## What you will do
Look through the material below. Copy every line with the string "TaskDelete" in it.

## Data extract
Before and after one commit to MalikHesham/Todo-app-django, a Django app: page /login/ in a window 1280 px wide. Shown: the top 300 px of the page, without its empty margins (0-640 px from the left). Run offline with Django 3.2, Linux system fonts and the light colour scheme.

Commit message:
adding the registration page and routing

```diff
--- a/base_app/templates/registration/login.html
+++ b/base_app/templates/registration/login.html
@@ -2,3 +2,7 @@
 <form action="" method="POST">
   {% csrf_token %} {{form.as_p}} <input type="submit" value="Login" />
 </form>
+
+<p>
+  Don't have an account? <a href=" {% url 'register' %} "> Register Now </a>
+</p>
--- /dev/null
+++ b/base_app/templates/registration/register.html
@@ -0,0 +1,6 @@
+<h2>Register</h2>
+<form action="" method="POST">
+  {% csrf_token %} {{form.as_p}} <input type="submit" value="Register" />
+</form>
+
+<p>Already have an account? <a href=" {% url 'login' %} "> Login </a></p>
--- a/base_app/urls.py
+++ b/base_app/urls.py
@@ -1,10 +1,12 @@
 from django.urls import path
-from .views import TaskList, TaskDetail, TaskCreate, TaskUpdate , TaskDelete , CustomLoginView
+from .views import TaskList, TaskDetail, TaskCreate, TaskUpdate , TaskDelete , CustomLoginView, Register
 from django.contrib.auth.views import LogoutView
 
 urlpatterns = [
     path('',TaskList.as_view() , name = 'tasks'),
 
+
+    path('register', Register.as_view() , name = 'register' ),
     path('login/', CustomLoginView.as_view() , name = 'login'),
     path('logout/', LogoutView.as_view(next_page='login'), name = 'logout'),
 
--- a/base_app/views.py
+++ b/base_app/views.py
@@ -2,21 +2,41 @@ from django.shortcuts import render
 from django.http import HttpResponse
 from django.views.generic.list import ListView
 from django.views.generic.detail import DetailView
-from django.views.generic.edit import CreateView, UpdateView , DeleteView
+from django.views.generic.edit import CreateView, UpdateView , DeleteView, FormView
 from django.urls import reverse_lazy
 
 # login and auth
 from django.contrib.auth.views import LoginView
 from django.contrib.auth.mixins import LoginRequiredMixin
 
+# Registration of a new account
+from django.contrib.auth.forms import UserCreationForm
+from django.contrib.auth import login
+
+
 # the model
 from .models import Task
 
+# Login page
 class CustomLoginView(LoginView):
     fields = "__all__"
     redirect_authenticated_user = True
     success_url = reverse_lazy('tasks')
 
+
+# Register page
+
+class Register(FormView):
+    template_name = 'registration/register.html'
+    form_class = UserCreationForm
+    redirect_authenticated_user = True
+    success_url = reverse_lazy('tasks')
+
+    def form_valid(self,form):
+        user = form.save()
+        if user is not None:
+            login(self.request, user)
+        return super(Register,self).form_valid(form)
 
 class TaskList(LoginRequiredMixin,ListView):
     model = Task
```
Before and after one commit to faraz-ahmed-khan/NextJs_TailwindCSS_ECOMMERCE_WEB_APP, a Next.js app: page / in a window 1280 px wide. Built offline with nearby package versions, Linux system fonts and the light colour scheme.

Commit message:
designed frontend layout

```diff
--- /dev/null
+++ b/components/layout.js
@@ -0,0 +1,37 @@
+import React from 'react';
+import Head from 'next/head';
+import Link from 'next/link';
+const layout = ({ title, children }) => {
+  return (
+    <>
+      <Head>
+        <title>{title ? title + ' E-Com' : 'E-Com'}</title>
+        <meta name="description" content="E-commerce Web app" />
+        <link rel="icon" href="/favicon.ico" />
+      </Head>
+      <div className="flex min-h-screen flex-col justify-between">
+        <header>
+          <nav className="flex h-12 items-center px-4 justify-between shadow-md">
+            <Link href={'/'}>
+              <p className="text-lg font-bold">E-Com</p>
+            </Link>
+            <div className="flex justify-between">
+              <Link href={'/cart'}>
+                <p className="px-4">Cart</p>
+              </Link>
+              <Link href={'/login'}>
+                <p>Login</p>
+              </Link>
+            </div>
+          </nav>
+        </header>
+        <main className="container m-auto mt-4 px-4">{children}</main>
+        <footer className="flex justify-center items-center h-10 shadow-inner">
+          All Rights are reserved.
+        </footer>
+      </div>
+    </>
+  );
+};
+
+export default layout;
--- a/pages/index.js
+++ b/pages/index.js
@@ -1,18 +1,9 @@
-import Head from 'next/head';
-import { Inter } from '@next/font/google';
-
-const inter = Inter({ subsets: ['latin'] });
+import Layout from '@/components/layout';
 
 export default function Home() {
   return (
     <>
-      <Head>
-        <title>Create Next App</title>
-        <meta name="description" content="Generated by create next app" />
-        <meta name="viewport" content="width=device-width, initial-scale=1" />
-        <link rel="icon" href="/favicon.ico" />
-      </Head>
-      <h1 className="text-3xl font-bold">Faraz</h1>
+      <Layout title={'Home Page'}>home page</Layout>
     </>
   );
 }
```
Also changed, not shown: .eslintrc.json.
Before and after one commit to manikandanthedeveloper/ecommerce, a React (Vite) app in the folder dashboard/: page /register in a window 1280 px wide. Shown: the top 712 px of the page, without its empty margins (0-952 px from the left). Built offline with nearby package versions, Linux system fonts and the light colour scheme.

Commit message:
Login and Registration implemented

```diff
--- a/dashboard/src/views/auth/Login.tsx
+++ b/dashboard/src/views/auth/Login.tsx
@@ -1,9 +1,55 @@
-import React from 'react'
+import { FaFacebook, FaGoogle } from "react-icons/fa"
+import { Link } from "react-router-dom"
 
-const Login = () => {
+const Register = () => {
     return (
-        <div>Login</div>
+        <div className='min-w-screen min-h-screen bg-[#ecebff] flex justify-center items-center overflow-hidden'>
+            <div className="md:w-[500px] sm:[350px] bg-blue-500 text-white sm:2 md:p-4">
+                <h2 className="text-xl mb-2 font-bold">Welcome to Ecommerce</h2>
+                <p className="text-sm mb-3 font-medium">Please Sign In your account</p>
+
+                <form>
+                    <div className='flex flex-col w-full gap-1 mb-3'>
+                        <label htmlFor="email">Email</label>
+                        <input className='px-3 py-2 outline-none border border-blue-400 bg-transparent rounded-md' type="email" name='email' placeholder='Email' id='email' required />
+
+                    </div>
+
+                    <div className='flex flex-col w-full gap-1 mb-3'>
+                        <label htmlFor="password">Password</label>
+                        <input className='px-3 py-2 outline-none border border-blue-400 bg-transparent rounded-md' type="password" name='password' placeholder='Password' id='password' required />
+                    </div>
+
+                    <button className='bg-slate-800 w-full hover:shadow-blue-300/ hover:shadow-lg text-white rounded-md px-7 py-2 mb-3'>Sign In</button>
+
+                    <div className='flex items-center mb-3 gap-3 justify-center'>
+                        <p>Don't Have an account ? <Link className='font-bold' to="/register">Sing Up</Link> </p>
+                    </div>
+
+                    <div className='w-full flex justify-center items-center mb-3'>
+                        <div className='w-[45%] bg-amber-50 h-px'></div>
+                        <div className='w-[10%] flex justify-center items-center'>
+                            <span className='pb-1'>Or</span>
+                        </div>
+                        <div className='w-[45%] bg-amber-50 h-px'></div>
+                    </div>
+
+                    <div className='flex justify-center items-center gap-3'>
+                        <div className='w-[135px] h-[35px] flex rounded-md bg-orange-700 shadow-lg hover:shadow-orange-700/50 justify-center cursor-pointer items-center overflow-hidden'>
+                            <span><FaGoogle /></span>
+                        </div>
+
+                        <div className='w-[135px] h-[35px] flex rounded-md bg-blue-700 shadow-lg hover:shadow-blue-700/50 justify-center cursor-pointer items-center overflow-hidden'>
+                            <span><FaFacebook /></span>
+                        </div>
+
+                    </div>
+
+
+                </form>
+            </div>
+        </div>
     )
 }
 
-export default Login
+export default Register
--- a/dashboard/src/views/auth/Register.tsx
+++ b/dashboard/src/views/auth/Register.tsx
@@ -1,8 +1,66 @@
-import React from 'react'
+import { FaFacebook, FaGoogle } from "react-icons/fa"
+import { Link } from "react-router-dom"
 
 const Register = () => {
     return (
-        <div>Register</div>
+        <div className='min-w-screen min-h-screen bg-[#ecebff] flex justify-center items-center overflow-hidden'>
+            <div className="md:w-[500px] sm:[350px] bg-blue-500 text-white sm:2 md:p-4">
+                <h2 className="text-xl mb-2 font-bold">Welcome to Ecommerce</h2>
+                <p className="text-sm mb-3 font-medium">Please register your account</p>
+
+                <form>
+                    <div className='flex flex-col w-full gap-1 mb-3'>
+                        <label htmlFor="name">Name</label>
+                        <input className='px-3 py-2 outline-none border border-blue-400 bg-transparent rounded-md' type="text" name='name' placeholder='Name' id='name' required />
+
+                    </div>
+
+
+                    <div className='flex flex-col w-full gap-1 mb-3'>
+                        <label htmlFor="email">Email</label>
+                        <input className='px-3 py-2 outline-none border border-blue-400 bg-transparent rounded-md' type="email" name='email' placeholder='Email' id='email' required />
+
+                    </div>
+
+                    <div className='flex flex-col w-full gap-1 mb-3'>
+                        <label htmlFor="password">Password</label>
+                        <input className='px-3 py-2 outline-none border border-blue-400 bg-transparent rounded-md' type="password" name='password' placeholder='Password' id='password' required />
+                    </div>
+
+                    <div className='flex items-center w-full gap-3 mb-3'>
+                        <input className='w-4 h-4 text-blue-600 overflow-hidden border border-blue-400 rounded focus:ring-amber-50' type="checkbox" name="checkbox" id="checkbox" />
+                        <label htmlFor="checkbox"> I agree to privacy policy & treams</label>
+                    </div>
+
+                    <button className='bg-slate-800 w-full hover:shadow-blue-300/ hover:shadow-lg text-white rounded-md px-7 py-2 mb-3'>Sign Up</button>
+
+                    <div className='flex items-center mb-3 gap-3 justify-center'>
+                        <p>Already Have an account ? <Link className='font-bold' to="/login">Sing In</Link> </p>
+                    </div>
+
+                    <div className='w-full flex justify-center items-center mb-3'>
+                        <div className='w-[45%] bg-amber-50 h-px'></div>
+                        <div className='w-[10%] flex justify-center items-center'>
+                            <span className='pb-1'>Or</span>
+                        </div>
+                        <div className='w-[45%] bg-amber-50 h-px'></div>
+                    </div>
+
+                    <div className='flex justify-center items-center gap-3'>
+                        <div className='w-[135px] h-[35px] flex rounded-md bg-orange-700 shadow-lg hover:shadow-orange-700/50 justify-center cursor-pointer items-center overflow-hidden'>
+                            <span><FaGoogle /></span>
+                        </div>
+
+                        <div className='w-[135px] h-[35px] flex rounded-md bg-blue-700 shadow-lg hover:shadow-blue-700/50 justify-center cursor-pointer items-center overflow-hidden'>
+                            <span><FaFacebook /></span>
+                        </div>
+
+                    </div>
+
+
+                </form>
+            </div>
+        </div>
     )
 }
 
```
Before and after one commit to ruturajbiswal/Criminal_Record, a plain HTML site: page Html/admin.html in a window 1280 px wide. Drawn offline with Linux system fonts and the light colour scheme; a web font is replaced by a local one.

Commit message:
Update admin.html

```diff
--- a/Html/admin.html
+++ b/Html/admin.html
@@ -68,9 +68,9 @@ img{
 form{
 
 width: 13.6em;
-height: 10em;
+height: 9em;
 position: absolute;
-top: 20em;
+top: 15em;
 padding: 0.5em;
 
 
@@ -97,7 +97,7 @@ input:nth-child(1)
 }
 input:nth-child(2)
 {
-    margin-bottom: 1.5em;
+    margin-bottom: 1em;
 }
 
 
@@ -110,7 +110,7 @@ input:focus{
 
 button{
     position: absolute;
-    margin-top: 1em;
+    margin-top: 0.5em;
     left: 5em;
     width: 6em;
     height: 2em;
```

## Response to the exercise
-from .views import TaskList, TaskDetail, TaskCreate, TaskUpdate , TaskDelete , CustomLoginView
+from .views import TaskList, TaskDetail, TaskCreate, TaskUpdate , TaskDelete , CustomLoginView, Register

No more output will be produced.